Takes a lot of effort at first, but once you do learn it's difficult to forget for a while. If you want to be a BMX professional it will take a lot of continued effort; if you enjoy it, continued practice becomes more of a past time; and if you want to use it for a particular agenda (in the case of vipassana, it would be application of greater insight) then conditioning your use for your purposes is the appropriate path.
Considering vipassana is a technique of introspection of one's 'cultivation'; this implies continual conditioning for the growth you are working towards (mastery of self) through means of insightful cultivation, so practice is encouraged.
When one masters a technique, are they the master of the technique? Even if we have got something out of it, is there more we can learn from or apply the technique to? Is there a higher peak of mastery we have yet to become aware of?
When we reach a point where we are not gathering more insight following one method and practice becomes stagnant, that is called a bottleneck in cultivation, like a puzzle missing a piece. When we reach a point like that, we tend to become complacent with continued practice.
To breach these bottlenecks we have yet to learn some relevant insight, when that insight is applied it results in a 'lightbulb' moment which could be considered some level of enlightenment.

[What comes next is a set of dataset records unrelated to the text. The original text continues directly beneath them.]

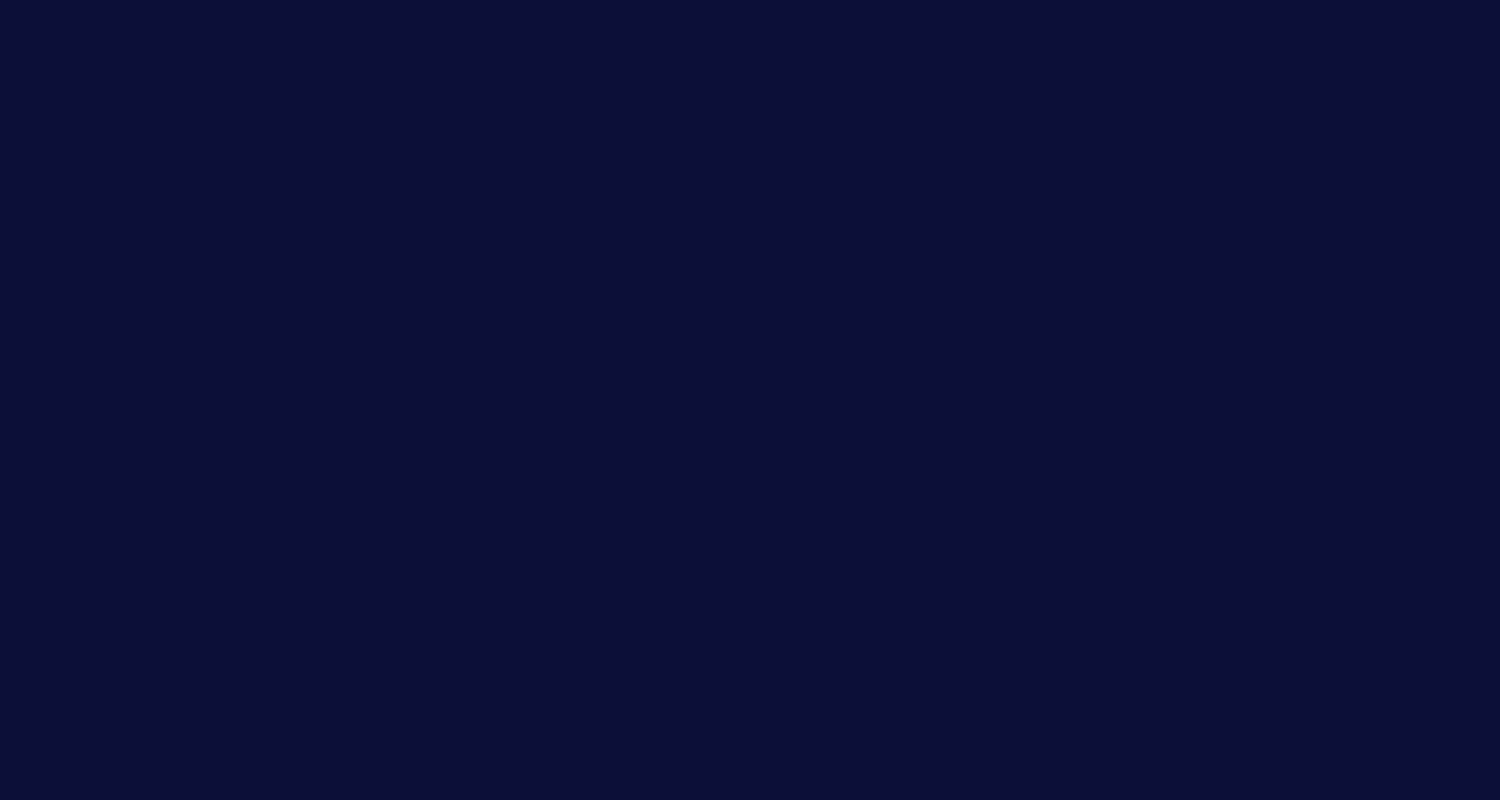
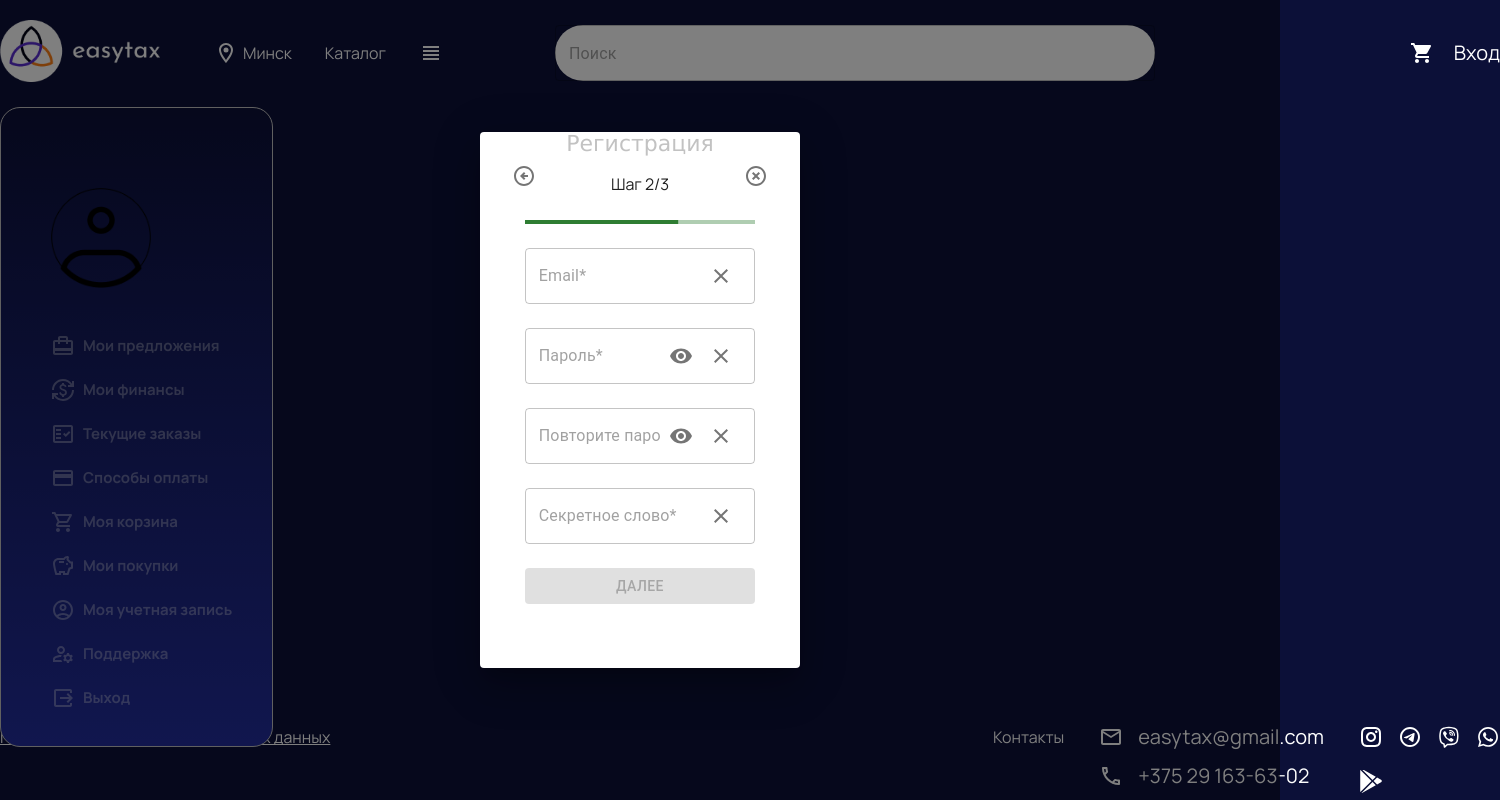
Before and after one commit to Kamatochy04/taxes__frontend, a React (Vite) app: page /register/step-second in a window 1280 px wide. Before the commit this address had no page. Shown: the whole page, 1500 px wide, since content can reach past the window. Built offline with nearby package versions, Linux system fonts and the light colour scheme.

Commit message:
make route

```diff
--- a/src/app/provider/router/ui/Router.tsx
+++ b/src/app/provider/router/ui/Router.tsx
@@ -14,6 +14,10 @@ import { Suspense } from "react";
 
 import { Main } from "@/pages/Main";
 import { RegisterModel } from "@/widgets/registerModel/ui/ModelRegister";
+import { FirstStep } from "@/features/auth/ui/FirstStep";
+import { SecondStep } from "@/features/auth/ui/SecondStep";
+import { Step1, Step2, Step3 } from "@/features/signup";
+import { Step4 } from "@/features/signup/ui/step4";
 
 export const Router = () => {
   return (
@@ -27,22 +31,16 @@ export const Router = () => {
           <Route path="basket" element={<Basket />} />
           <Route path="purchases" element={<Purchases />} />
           <Route path="support" element={<Support />} />
-          <Route
-            path="auth"
-            element={
-              <Suspense fallback={<div>Загрузка...</div>}>
-                <AuthModel />
-              </Suspense>
-            }
-          />
-          <Route
-            path="register"
-            element={
-              <Suspense fallback={<div>Загрузка...</div>}>
-                <RegisterModel />
-              </Suspense>
-            }
-          />
+          <Route path="login" element={<AuthModel />}>
+            <Route index element={<FirstStep />} />
+            <Route path="status" element={<SecondStep />} />
+          </Route>
+          <Route path="register" element={<RegisterModel />}>
+            <Route index element={<Step1 />} />
+            <Route path="step-second" element={<Step2 />} />
+            <Route path="step-third" element={<Step3 />} />
+            <Route path="step-fourth" element={<Step4 />} />
+          </Route>
         </Route>
       </Routes>
     </div>
--- a/src/app/redux/services/api.ts
+++ b/src/app/redux/services/api.ts
@@ -4,12 +4,11 @@ import { RootState } from "../store";
 const baseQuery = fetchBaseQuery({
   baseUrl: "http://84.38.182.213:1337",
   prepareHeaders: (headers, { getState }) => {
-    const token = getState() as RootState;
-
-    if (token) {
-      headers.set("authorization", `Bearer ${token}`);
-    }
-    return headers;
+    // const token = getState() as RootState;
+    // if (token) {
+    //   headers.set("authorization", `Bearer ${token}`);
+    // }
+    // return headers;
   },
 });
 
--- a/src/features/auth/api/authApi.ts
+++ b/src/features/auth/api/authApi.ts
@@ -14,7 +14,7 @@ export const authApi = api.injectEndpoints({
   endpoints: (builder) => ({
     login: builder.mutation<ResponsData, UserData>({
       query: (userData) => ({
-        url: "/api/dev/token/",
+        url: "api/dev/token/",
         method: "POST",
         body: userData,
       }),
--- a/src/features/auth/ui/FirstStep.tsx
+++ b/src/features/auth/ui/FirstStep.tsx
@@ -6,6 +6,7 @@ import { Box, Button, IconButton, TextField } from "@mui/material";
 import { EmailRules } from "@/shared/validationRules/EmailValidation";
 import { useLoginMutation } from "../api/authApi";
 import { PasswordRules } from "@/shared/validationRules/PasswordValidation";
+import { useNavigate } from "react-router-dom";
 
 interface FormData {
   email: string;
@@ -14,6 +15,7 @@ interface FormData {
 
 export const FirstStep = () => {
   const [login] = useLoginMutation();
+  const navigate = useNavigate();
   const {
     formState: { errors },
     handleSubmit,
@@ -27,7 +29,8 @@ export const FirstStep = () => {
   });
 
   const onSubmit: SubmitHandler<FormData> = async (data) => {
-    login(data).unwrap().then(console.log).catch(console.log);
+    // login(data).unwrap().then(console.log).catch(console.log);
+    navigate("/login/status");
   };
 
   return (
--- a/src/features/signup/ui/step1.tsx
+++ b/src/features/signup/ui/step1.tsx
@@ -16,15 +16,12 @@ import {
   NameRules,
   PatronymicRules,
 } from "@/shared/validationRules/NameValidation";
+import { useNavigate } from "react-router-dom";
 
-type Step1Props = {
-  nextStep: () => void;
-};
-
-export const Step1 = ({ nextStep }: Step1Props) => {
+export const Step1 = () => {
   const [isChecked, setIsChecked] = useState(false);
   const dataSelector = useAppSelector((state) => state.step1);
-
+  const navigate = useNavigate();
   const handleCheckboxChange = (e: {
     target: { checked: boolean | ((prevState: boolean) => boolean) };
   }) => {
@@ -49,7 +46,7 @@ export const Step1 = ({ nextStep }: Step1Props) => {
   const dispatch = useAppDispatch();
   const onSubmit = (data: DataRegisterUser) => {
     dispatch(setFormData(data));
-    nextStep();
+    navigate("step-second");
   };
 
   return (
@@ -67,7 +64,6 @@ export const Step1 = ({ nextStep }: Step1Props) => {
         gap: "1.5rem",
       }}
     >
-      {" "}
       <p>* - поля обязательные для ввода</p>
       <p>Шаг 1/3</p>
       <ProgressBar progress={33.33} />
--- a/src/features/signup/ui/step2.tsx
+++ b/src/features/signup/ui/step2.tsx
@@ -8,10 +8,7 @@ import { ProgressBar } from "@/shared/components/progressbar/Progressbar";
 import { PasswordRules } from "@/shared/validationRules/PasswordValidation";
 import { EmailRules } from "@/shared/validationRules/EmailValidation";
 import { NameRules } from "@/shared/validationRules/NameValidation";
-
-type Step2Props = {
-  nextStep: () => void;
-};
+import { useNavigate } from "react-router-dom";
 
 interface IDataUser {
   email: string | "";
@@ -20,8 +17,10 @@ interface IDataUser {
   secret_word: string | "";
 }
 
-export const Step2 = ({ nextStep }: Step2Props) => {
+export const Step2 = () => {
   const [vision, setVision] = useState(true);
+  const navigate = useNavigate();
+
   const passwordVision = useCallback(() => {
     setVision((prev) => !prev);
   }, []);
@@ -58,11 +57,11 @@ export const Step2 = ({ nextStep }: Step2Props) => {
     })
       .then((response) => response.json())
       .then((date) => {
-        console.log;
         localStorage.setItem("dataUser", JSON.stringify(data));
         localStorage.setItem("confirm_code_id", date.confirm_code_id);
-        nextStep();
+        navigate("step-third");
       });
+    navigate("/step-third");
   };
 
   return (
--- a/src/features/signup/ui/step3.tsx
+++ b/src/features/signup/ui/step3.tsx
@@ -1,12 +1,10 @@
 import { useForm } from "react-hook-form";
 import { TextField, Button, Box } from "@mui/material";
 import { ProgressBar } from "@/shared/components/progressbar/Progressbar";
+import { useNavigate } from "react-router-dom";
 
-type Step3Props = {
-  nextStep: () => void;
-};
-
-export const Step3 = ({ nextStep }: Step3Props) => {
+export const Step3 = () => {
+  const navigate = useNavigate();
   const {
     register,
     handleSubmit,
@@ -33,8 +31,7 @@ export const Step3 = ({ nextStep }: Step3Props) => {
       .then((date) => {
         localStorage.removeItem("confirm_code_id");
         localStorage.removeItem("dataUser");
-        console.log(date);
-        nextStep();
+        navigate("step-fourth");
       });
   };
 
--- /dev/null
+++ b/src/shared/components/authFormWrapper/FormWrapper.tsx
@@ -0,0 +1,5 @@
+import React from "react";
+
+export const FormWrapper = () => {
+  return <div>FormWrapper</div>;
+};
--- a/src/widgets/header/ui/Header.tsx
+++ b/src/widgets/header/ui/Header.tsx
@@ -52,7 +52,7 @@ export const Header = () => {
           />
           <div className={style.header__login}>
             <ShoppingCartIcon />
-            <div className={style.login} onClick={() => navigate("/auth")}>
+            <div className={style.login} onClick={() => navigate("/login")}>
               Вход
             </div>
           </div>
--- a/src/widgets/registerModel/ui/AuthModel.tsx
+++ b/src/widgets/registerModel/ui/AuthModel.tsx
@@ -1,32 +1,22 @@
-import { useEffect, useState } from "react";
+import { useState } from "react";
+import { Outlet } from "react-router-dom";
 
-import { AuthForm } from "@/features/auth";
 import { Nav } from "./Nav";
 
 import { Dialog } from "@mui/material";
 import { AuthFormHeader } from "@/shared/components/authFormHeader/AuthFormHeader";
 
 import style from "./registerModel.module.scss";
+
 export const AuthModel = () => {
   const [step, setStep] = useState(0);
-  const [titleText, setTitleText] = useState("Авторизация");
-
-  useEffect(() => {
-    if (step === 0) {
-      setTitleText("Авторизация");
-    } else if (step === 1) {
-      setTitleText("Восстановление пароля");
-    } else if (step === 2) {
-      setTitleText("Пароль отправлен на почту");
-    }
-  }, [step]);
 
   return (
     <Dialog open={true} className={style.model}>
       <div className={style.model__window}>
         <AuthFormHeader />
-        <h1>{titleText}</h1>
-        <AuthForm step={step} />
+        <h1>Авторизация</h1>
+        <Outlet />
         {step === 0 ? <Nav onClick={() => setStep(1)} /> : null}
       </div>
     </Dialog>
--- a/src/widgets/registerModel/ui/ModelRegister.tsx
+++ b/src/widgets/registerModel/ui/ModelRegister.tsx
@@ -6,6 +6,7 @@ import { Dialog } from "@mui/material";
 import { Step4 } from "@/features/signup/ui/step4";
 import { AuthFormHeader } from "@/shared/components/authFormHeader/AuthFormHeader";
 import style from "./registerModel.module.scss";
+import { Outlet } from "react-router-dom";
 
 export const RegisterModel = () => {
   const [step, setStep] = useState(1);
@@ -30,9 +31,7 @@ export const RegisterModel = () => {
           </h1>
         </>
       )}
-
-      {step === 1 && <Step1 nextStep={nextStep} />}
-      {step === 2 && <Step2 nextStep={nextStep} />}
+      <Outlet />
       {step === 3 && <Step3 nextStep={nextStep} />}
       {step === 4 && <Step4 />}
     </Dialog>
```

Instead of using a singularly faceted approach to the technique, finding alternative methods of application encourages continued use of good time spent learning an invaluable technique.
Cultivate in harmony